SAN DIEGO COUNTY, Calif. — A San Diego sportswear company is becoming the latest in a growing list of companies manufacturing face masks. Production of the masks began just days ago, but they're already being worn by medical workers on the front lines of the coronavirus pandemic.
The local couple producing them isn't making any official claims about their effectiveness, but they do know the "specialized material" may be better than a lot of the stuff medical professionals are resorting to now.
“The CDC [is] recommending a cotton bandanna as a last resort. Desperate times call for desperate measures,” said Emilio De Soto.
Emilio and Tracey De Soto have brought their workers back from unemployment.
When the governor of California mandated that all non-essential companies be closed, Emilio flipped their San Diego sportswear company into an essential service.
“You’ve basically got almost an entire seal,” Emilio demonstrated on a Zoom call.
De Soto Sport went from selling high-end apparel worn at international triathlons, to giving away breathable, adjustable face masks in the global battle against coronavirus.
“Seeing the desperation of individuals but also doctors, nurses, governor - we came up with a plan,” said Tracey.
“The medical community has told me over and over again, the masks are a priority for COVID-19,” said New York Governor Andrew Cuomo in a press conference this week.
With hospitals on the East Coast running desperately short on personal protective equipment, about two dozen employees at De Soto Sport are now hard at work, sewing together pieces of stretchy synthetic-silk fabric. The face masks are multi-layered and washable.
“Knowing that it had very low absorbency, it's three layers,” Emilio demonstrated.
The reusable mask are so effective they said, San Diego hospitals have already and gladly accepted hundreds. But the plan is to send a bulk to New York, where the COVID-19 death toll just spiked 110% in 36 hours.
“We're just hoping it's not going be a long-lasting project because that would mean the world would be a little healthier,” said Emilio.

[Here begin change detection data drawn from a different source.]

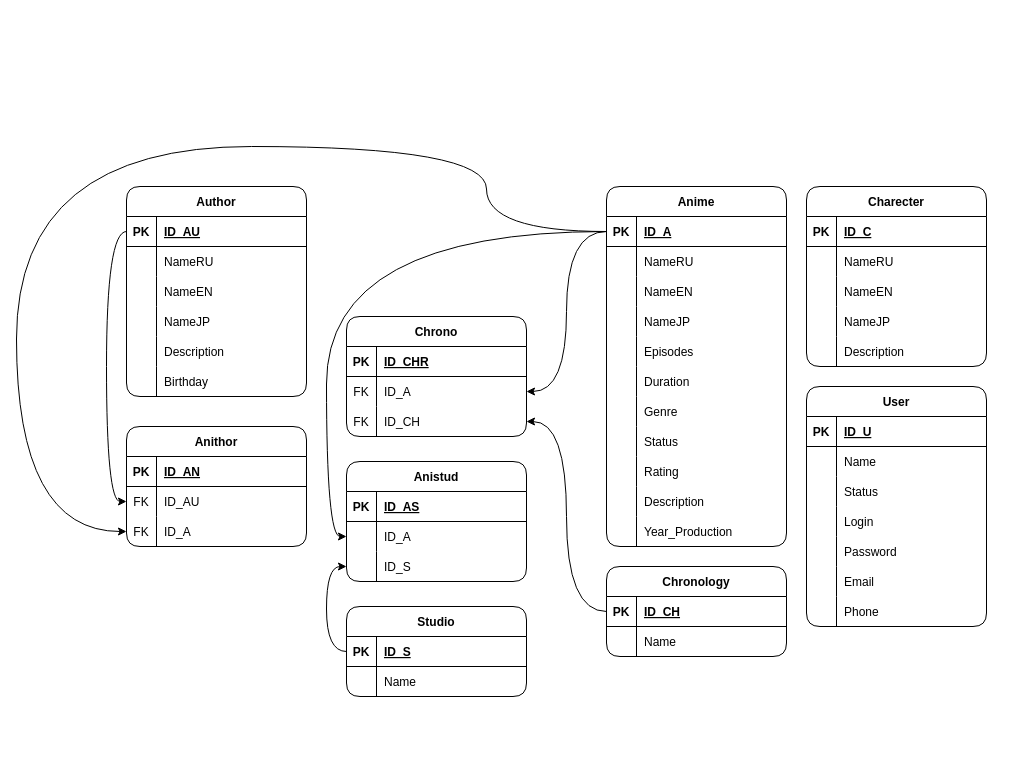
The draw.io diagram AniTrack.drawio in kk313/AniTrack, before the edit. Source tidied: cells renumbered, new cells numbered last; positions are measured from the earlier drawing's top-left corner, leaving out a move shared by most shapes. Both pictures are drawn from the tidied source at 100%, with x=0, y=0 at pixel (16, 146).
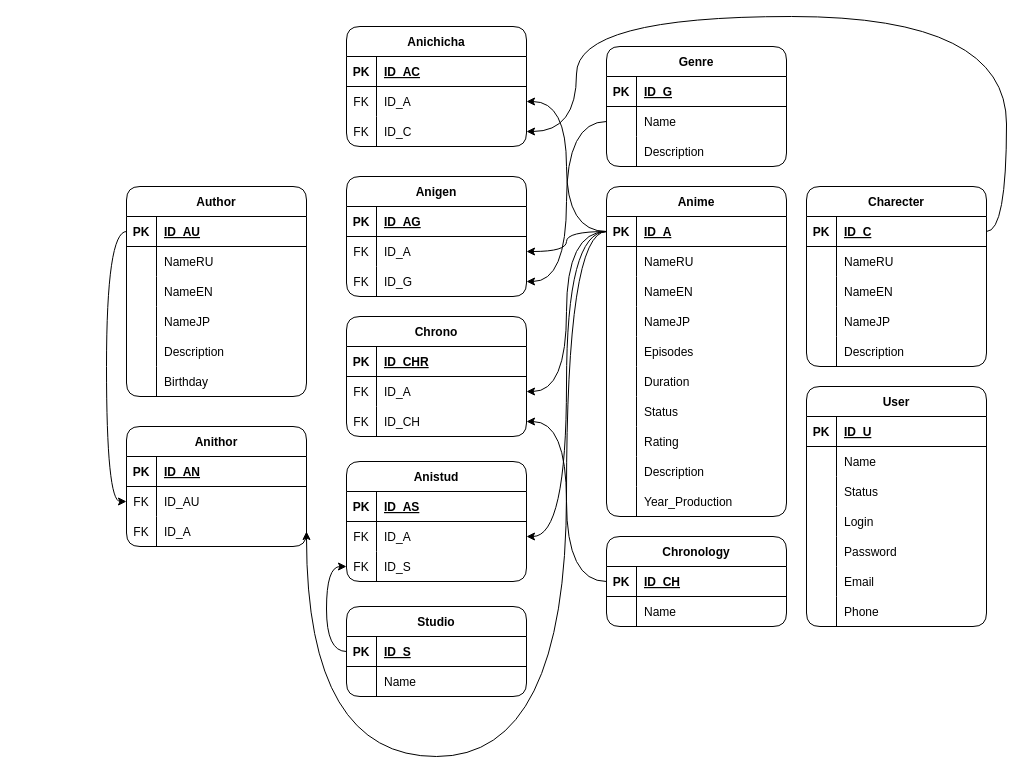
The same page after the edit.

Unchanged cells that the change refers to:
```xml
<mxCell id="3" style="shape=tableRow;horizontal=0;startSize=0;swimlaneHead=0;swimlaneBody=0;fillColor=none;points=[[0,0.5],[1,0.5]];portConstraint=eastwest;top=0;left=0;right=0;bottom=1;" parent="2" vertex="1">
  <mxGeometry y="30" width="180" height="30" as="geometry" />
</mxCell>
<mxCell id="76" style="shape=tableRow;horizontal=0;startSize=0;swimlaneHead=0;swimlaneBody=0;fillColor=none;points=[[0,0.5],[1,0.5]];portConstraint=eastwest;top=0;left=0;right=0;bottom=1;" parent="75" vertex="1">
  <mxGeometry y="30" width="180" height="30" as="geometry" />
</mxCell>
<mxCell id="119" style="shape=tableRow;horizontal=0;startSize=0;swimlaneHead=0;swimlaneBody=0;fillColor=none;points=[[0,0.5],[1,0.5]];portConstraint=eastwest;top=0;left=0;right=0;bottom=0;" parent="112" vertex="1">
  <mxGeometry y="90" width="180" height="30" as="geometry" />
</mxCell>
<mxCell id="136" style="shape=tableRow;horizontal=0;startSize=0;swimlaneHead=0;swimlaneBody=0;fillColor=none;points=[[0,0.5],[1,0.5]];portConstraint=eastwest;top=0;left=0;right=0;bottom=0;" parent="132" vertex="1">
  <mxGeometry y="60" width="180" height="30" as="geometry" />
</mxCell>
<mxCell id="139" style="shape=tableRow;horizontal=0;startSize=0;swimlaneHead=0;swimlaneBody=0;fillColor=none;points=[[0,0.5],[1,0.5]];portConstraint=eastwest;top=0;left=0;right=0;bottom=0;" parent="132" vertex="1">
  <mxGeometry y="90" width="180" height="30" as="geometry" />
</mxCell>
```

Change to the diagram source:
```diff
@@
     <mxCell id="2" value="Anime" style="shape=table;startSize=30;childLayout=tableLayout;rowLines=0;fontStyle=1;align=center;rounded=1;" parent="1" vertex="1">
-      <mxGeometry x="590" y="40" width="180" height="360" as="geometry" />
+      <mxGeometry x="590" y="40" width="180" height="330" as="geometry" />
     </mxCell>
@@
-    <mxCell id="21" style="shape=tableRow;horizontal=0;startSize=0;swimlaneHead=0;swimlaneBody=0;fillColor=none;top=0;left=0;right=0;bottom=0;" parent="2" vertex="1">
-      <mxGeometry y="210" width="180" height="30" as="geometry" />
-    </mxCell>
-    <mxCell id="22" style="shape=partialRectangle;fillColor=none;top=0;left=0;bottom=0;right=0;overflow=hidden;" parent="21" vertex="1">
-      <mxGeometry width="30" height="30" as="geometry" />
-    </mxCell>
-    <mxCell id="23" value="Genre" style="shape=partialRectangle;fillColor=none;top=0;left=0;bottom=0;right=0;align=left;spacingLeft=6;overflow=hidden;" parent="21" vertex="1">
-      <mxGeometry x="30" width="150" height="30" as="geometry" />
-    </mxCell>
     <mxCell id="24" style="shape=tableRow;horizontal=0;startSize=0;swimlaneHead=0;swimlaneBody=0;fillColor=none;top=0;left=0;right=0;bottom=0;" parent="2" vertex="1">
-      <mxGeometry y="240" width="180" height="30" as="geometry" />
+      <mxGeometry y="210" width="180" height="30" as="geometry" />
     </mxCell>
@@
     <mxCell id="27" style="shape=tableRow;horizontal=0;startSize=0;swimlaneHead=0;swimlaneBody=0;fillColor=none;top=0;left=0;right=0;bottom=0;" parent="2" vertex="1">
-      <mxGeometry y="270" width="180" height="30" as="geometry" />
+      <mxGeometry y="240" width="180" height="30" as="geometry" />
     </mxCell>
@@
     <mxCell id="30" style="shape=tableRow;horizontal=0;startSize=0;swimlaneHead=0;swimlaneBody=0;fillColor=none;top=0;left=0;right=0;bottom=0;" parent="2" vertex="1">
-      <mxGeometry y="300" width="180" height="30" as="geometry" />
+      <mxGeometry y="270" width="180" height="30" as="geometry" />
     </mxCell>
@@
     <mxCell id="33" style="shape=tableRow;horizontal=0;startSize=0;swimlaneHead=0;swimlaneBody=0;fillColor=none;top=0;left=0;right=0;bottom=0;" parent="2" vertex="1">
-      <mxGeometry y="330" width="180" height="30" as="geometry" />
+      <mxGeometry y="300" width="180" height="30" as="geometry" />
     </mxCell>
@@
     <mxCell id="46" value="Chronology" style="shape=table;startSize=30;childLayout=tableLayout;rowLines=0;fontStyle=1;align=center;rounded=1;" parent="1" vertex="1">
-      <mxGeometry x="590" y="420" width="180" height="90" as="geometry" />
+      <mxGeometry x="590" y="390" width="180" height="90" as="geometry" />
     </mxCell>
@@
-    <mxCell id="123" style="edgeStyle=orthogonalEdgeStyle;curved=1;rounded=0;jettySize=auto;html=1;entryX=0;entryY=0.5;entryDx=0;entryDy=0;" parent="1" edge="1" source="3" target="119">
-      <mxGeometry relative="1" as="geometry">
-        <Array as="points">
-          <mxPoint x="470" y="85" />
-          <mxPoint x="470" />
-          <mxPoint />
-          <mxPoint y="385" />
-        </Array>
-      </mxGeometry>
-    </mxCell>
@@
-    <mxCell id="137" style="shape=partialRectangle;fillColor=none;top=0;left=0;bottom=0;right=0;overflow=hidden;" parent="136" vertex="1">
+    <mxCell id="137" value="FK" style="shape=partialRectangle;fillColor=none;top=0;left=0;bottom=0;right=0;overflow=hidden;" parent="136" vertex="1">
       <mxGeometry width="30" height="30" as="geometry" />
     </mxCell>
@@
-    <mxCell id="140" style="shape=partialRectangle;fillColor=none;top=0;left=0;bottom=0;right=0;overflow=hidden;" parent="139" vertex="1">
+    <mxCell id="140" value="FK" style="shape=partialRectangle;fillColor=none;top=0;left=0;bottom=0;right=0;overflow=hidden;" parent="139" vertex="1">
       <mxGeometry width="30" height="30" as="geometry" />
     </mxCell>
@@
+    <mxCell id="143" value="Anigen" style="shape=table;startSize=30;childLayout=tableLayout;rowLines=0;fontStyle=1;align=center;rounded=1;" parent="1" vertex="1">
+      <mxGeometry x="330" y="30" width="180" height="120" as="geometry" />
+    </mxCell>
+    <mxCell id="144" style="shape=tableRow;horizontal=0;startSize=0;swimlaneHead=0;swimlaneBody=0;fillColor=none;top=0;left=0;right=0;bottom=1;" parent="143" vertex="1">
+      <mxGeometry y="30" width="180" height="30" as="geometry" />
+    </mxCell>
+    <mxCell id="145" value="PK" style="shape=partialRectangle;fillColor=none;top=0;left=0;bottom=0;right=0;fontStyle=1;overflow=hidden;" parent="144" vertex="1">
+      <mxGeometry width="30" height="30" as="geometry" />
+    </mxCell>
+    <mxCell id="146" value="ID_AG" style="shape=partialRectangle;fillColor=none;top=0;left=0;bottom=0;right=0;align=left;spacingLeft=6;fontStyle=5;overflow=hidden;" parent="144" vertex="1">
+      <mxGeometry x="30" width="150" height="30" as="geometry" />
+    </mxCell>
+    <mxCell id="147" style="shape=tableRow;horizontal=0;startSize=0;swimlaneHead=0;swimlaneBody=0;fillColor=none;points=[[0,0.5],[1,0.5]];portConstraint=eastwest;top=0;left=0;right=0;bottom=0;" parent="143" vertex="1">
+      <mxGeometry y="60" width="180" height="30" as="geometry" />
+    </mxCell>
+    <mxCell id="148" value="FK" style="shape=partialRectangle;fillColor=none;top=0;left=0;bottom=0;right=0;overflow=hidden;" parent="147" vertex="1">
+      <mxGeometry width="30" height="30" as="geometry" />
+    </mxCell>
+    <mxCell id="149" value="ID_A" style="shape=partialRectangle;fillColor=none;top=0;left=0;bottom=0;right=0;align=left;spacingLeft=6;overflow=hidden;" parent="147" vertex="1">
+      <mxGeometry x="30" width="150" height="30" as="geometry" />
+    </mxCell>
+    <mxCell id="150" style="shape=tableRow;horizontal=0;startSize=0;swimlaneHead=0;swimlaneBody=0;fillColor=none;points=[[0,0.5],[1,0.5]];portConstraint=eastwest;top=0;left=0;right=0;bottom=0;" parent="143" vertex="1">
+      <mxGeometry y="90" width="180" height="30" as="geometry" />
+    </mxCell>
+    <mxCell id="151" value="FK" style="shape=partialRectangle;fillColor=none;top=0;left=0;bottom=0;right=0;overflow=hidden;" parent="150" vertex="1">
+      <mxGeometry width="30" height="30" as="geometry" />
+    </mxCell>
+    <mxCell id="152" value="ID_G" style="shape=partialRectangle;fillColor=none;top=0;left=0;bottom=0;right=0;align=left;spacingLeft=6;overflow=hidden;" parent="150" vertex="1">
+      <mxGeometry x="30" width="150" height="30" as="geometry" />
+    </mxCell>
+    <mxCell id="23" value="Genre" style="shape=table;startSize=30;childLayout=tableLayout;rowLines=0;fontStyle=1;align=center;rounded=1;" parent="1" vertex="1">
+      <mxGeometry x="590" y="-100" width="180" height="120" as="geometry" />
+    </mxCell>
+    <mxCell id="153" style="shape=tableRow;horizontal=0;startSize=0;swimlaneHead=0;swimlaneBody=0;fillColor=none;top=0;left=0;right=0;bottom=1;" parent="23" vertex="1">
+      <mxGeometry y="30" width="180" height="30" as="geometry" />
+    </mxCell>
+    <mxCell id="154" value="PK" style="shape=partialRectangle;fillColor=none;top=0;left=0;bottom=0;right=0;fontStyle=1;overflow=hidden;" parent="153" vertex="1">
+      <mxGeometry width="30" height="30" as="geometry" />
+    </mxCell>
+    <mxCell id="155" value="ID_G" style="shape=partialRectangle;fillColor=none;top=0;left=0;bottom=0;right=0;align=left;spacingLeft=6;fontStyle=5;overflow=hidden;" parent="153" vertex="1">
+      <mxGeometry x="30" width="150" height="30" as="geometry" />
+    </mxCell>
+    <mxCell id="156" style="shape=tableRow;horizontal=0;startSize=0;swimlaneHead=0;swimlaneBody=0;fillColor=none;points=[[0,0.5],[1,0.5]];portConstraint=eastwest;top=0;left=0;right=0;bottom=0;" parent="23" vertex="1">
+      <mxGeometry y="60" width="180" height="30" as="geometry" />
+    </mxCell>
+    <mxCell id="157" style="shape=partialRectangle;fillColor=none;top=0;left=0;bottom=0;right=0;overflow=hidden;" parent="156" vertex="1">
+      <mxGeometry width="30" height="30" as="geometry" />
+    </mxCell>
+    <mxCell id="158" value="Name" style="shape=partialRectangle;fillColor=none;top=0;left=0;bottom=0;right=0;align=left;spacingLeft=6;overflow=hidden;" parent="156" vertex="1">
+      <mxGeometry x="30" width="150" height="30" as="geometry" />
+    </mxCell>
+    <mxCell id="159" style="shape=tableRow;horizontal=0;startSize=0;swimlaneHead=0;swimlaneBody=0;fillColor=none;top=0;left=0;right=0;bottom=0;" parent="23" vertex="1">
+      <mxGeometry y="90" width="180" height="30" as="geometry" />
+    </mxCell>
+    <mxCell id="160" style="shape=partialRectangle;fillColor=none;top=0;left=0;bottom=0;right=0;overflow=hidden;" parent="159" vertex="1">
+      <mxGeometry width="30" height="30" as="geometry" />
+    </mxCell>
+    <mxCell id="161" value="Description" style="shape=partialRectangle;fillColor=none;top=0;left=0;bottom=0;right=0;align=left;spacingLeft=6;overflow=hidden;" parent="159" vertex="1">
+      <mxGeometry x="30" width="150" height="30" as="geometry" />
+    </mxCell>
+    <mxCell id="162" style="edgeStyle=orthogonalEdgeStyle;curved=1;rounded=0;jettySize=auto;html=1;entryX=1;entryY=0.5;entryDx=0;entryDy=0;" parent="1" edge="1" source="3" target="147">
+      <mxGeometry relative="1" as="geometry" />
+    </mxCell>
-    <mxCell id="142" style="edgeStyle=orthogonalEdgeStyle;curved=1;rounded=0;jettySize=auto;html=1;entryX=0;entryY=0.5;entryDx=0;entryDy=0;" parent="1" edge="1" source="3" target="136">
+    <mxCell id="142" style="edgeStyle=orthogonalEdgeStyle;curved=1;rounded=0;jettySize=auto;html=1;entryX=1;entryY=0.5;entryDx=0;entryDy=0;" parent="1" edge="1" source="3" target="136">
       <mxGeometry relative="1" as="geometry" />
     </mxCell>
+    <mxCell id="163" style="edgeStyle=orthogonalEdgeStyle;curved=1;rounded=0;jettySize=auto;html=1;entryX=1;entryY=0.5;entryDx=0;entryDy=0;" parent="1" edge="1" source="156" target="150">
+      <mxGeometry relative="1" as="geometry" />
+    </mxCell>
+    <mxCell id="123" style="edgeStyle=orthogonalEdgeStyle;curved=1;rounded=0;jettySize=auto;html=1;entryX=1;entryY=0.5;entryDx=0;entryDy=0;" parent="1" edge="1" source="3" target="119">
+      <mxGeometry relative="1" as="geometry">
+        <Array as="points">
+          <mxPoint x="550" y="85" />
+          <mxPoint x="550" y="610" />
+          <mxPoint x="290" y="610" />
+        </Array>
+      </mxGeometry>
+    </mxCell>
+    <mxCell id="164" value="Anichicha" style="shape=table;startSize=30;childLayout=tableLayout;rowLines=0;fontStyle=1;align=center;rounded=1;" parent="1" vertex="1">
+      <mxGeometry x="330" y="-120" width="180" height="120" as="geometry" />
+    </mxCell>
+    <mxCell id="165" style="shape=tableRow;horizontal=0;startSize=0;swimlaneHead=0;swimlaneBody=0;fillColor=none;top=0;left=0;right=0;bottom=1;" parent="164" vertex="1">
+      <mxGeometry y="30" width="180" height="30" as="geometry" />
+    </mxCell>
+    <mxCell id="166" value="PK" style="shape=partialRectangle;fillColor=none;top=0;left=0;bottom=0;right=0;fontStyle=1;overflow=hidden;" parent="165" vertex="1">
+      <mxGeometry width="30" height="30" as="geometry" />
+    </mxCell>
+    <mxCell id="167" value="ID_AC" style="shape=partialRectangle;fillColor=none;top=0;left=0;bottom=0;right=0;align=left;spacingLeft=6;fontStyle=5;overflow=hidden;" parent="165" vertex="1">
+      <mxGeometry x="30" width="150" height="30" as="geometry" />
+    </mxCell>
+    <mxCell id="168" style="shape=tableRow;horizontal=0;startSize=0;swimlaneHead=0;swimlaneBody=0;fillColor=none;points=[[0,0.5],[1,0.5]];portConstraint=eastwest;top=0;left=0;right=0;bottom=0;" parent="164" vertex="1">
+      <mxGeometry y="60" width="180" height="30" as="geometry" />
+    </mxCell>
+    <mxCell id="169" value="FK" style="shape=partialRectangle;fillColor=none;top=0;left=0;bottom=0;right=0;overflow=hidden;" parent="168" vertex="1">
+      <mxGeometry width="30" height="30" as="geometry" />
+    </mxCell>
+    <mxCell id="170" value="ID_A" style="shape=partialRectangle;fillColor=none;top=0;left=0;bottom=0;right=0;align=left;spacingLeft=6;overflow=hidden;" parent="168" vertex="1">
+      <mxGeometry x="30" width="150" height="30" as="geometry" />
+    </mxCell>
+    <mxCell id="171" style="shape=tableRow;horizontal=0;startSize=0;swimlaneHead=0;swimlaneBody=0;fillColor=none;points=[[0,0.5],[1,0.5]];portConstraint=eastwest;top=0;left=0;right=0;bottom=0;" parent="164" vertex="1">
+      <mxGeometry y="90" width="180" height="30" as="geometry" />
+    </mxCell>
+    <mxCell id="172" value="FK" style="shape=partialRectangle;fillColor=none;top=0;left=0;bottom=0;right=0;overflow=hidden;" parent="171" vertex="1">
+      <mxGeometry width="30" height="30" as="geometry" />
+    </mxCell>
+    <mxCell id="173" value="ID_C" style="shape=partialRectangle;fillColor=none;top=0;left=0;bottom=0;right=0;align=left;spacingLeft=6;overflow=hidden;" parent="171" vertex="1">
+      <mxGeometry x="30" width="150" height="30" as="geometry" />
+    </mxCell>
+    <mxCell id="174" style="edgeStyle=orthogonalEdgeStyle;curved=1;rounded=0;jettySize=auto;html=1;entryX=1;entryY=0.5;entryDx=0;entryDy=0;" parent="1" edge="1" source="76" target="171">
+      <mxGeometry relative="1" as="geometry">
+        <Array as="points">
+          <mxPoint x="990" y="85" />
+          <mxPoint x="990" y="-130" />
+          <mxPoint x="560" y="-130" />
+          <mxPoint x="560" y="-15" />
+        </Array>
+      </mxGeometry>
+    </mxCell>
+    <mxCell id="175" style="edgeStyle=orthogonalEdgeStyle;curved=1;rounded=0;jettySize=auto;html=1;entryX=1;entryY=0.5;entryDx=0;entryDy=0;" parent="1" edge="1" source="3" target="168">
+      <mxGeometry relative="1" as="geometry" />
+    </mxCell>
```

The masks haven’t been tested or FDA approved, but Emilio and Tracey do know doctors are already wearing them.
“Just to be a part of that process feels really good,” Tracey said.
And with March being the start of triathlon season, the company has enough of the material to make 50,000 masks in the coming months.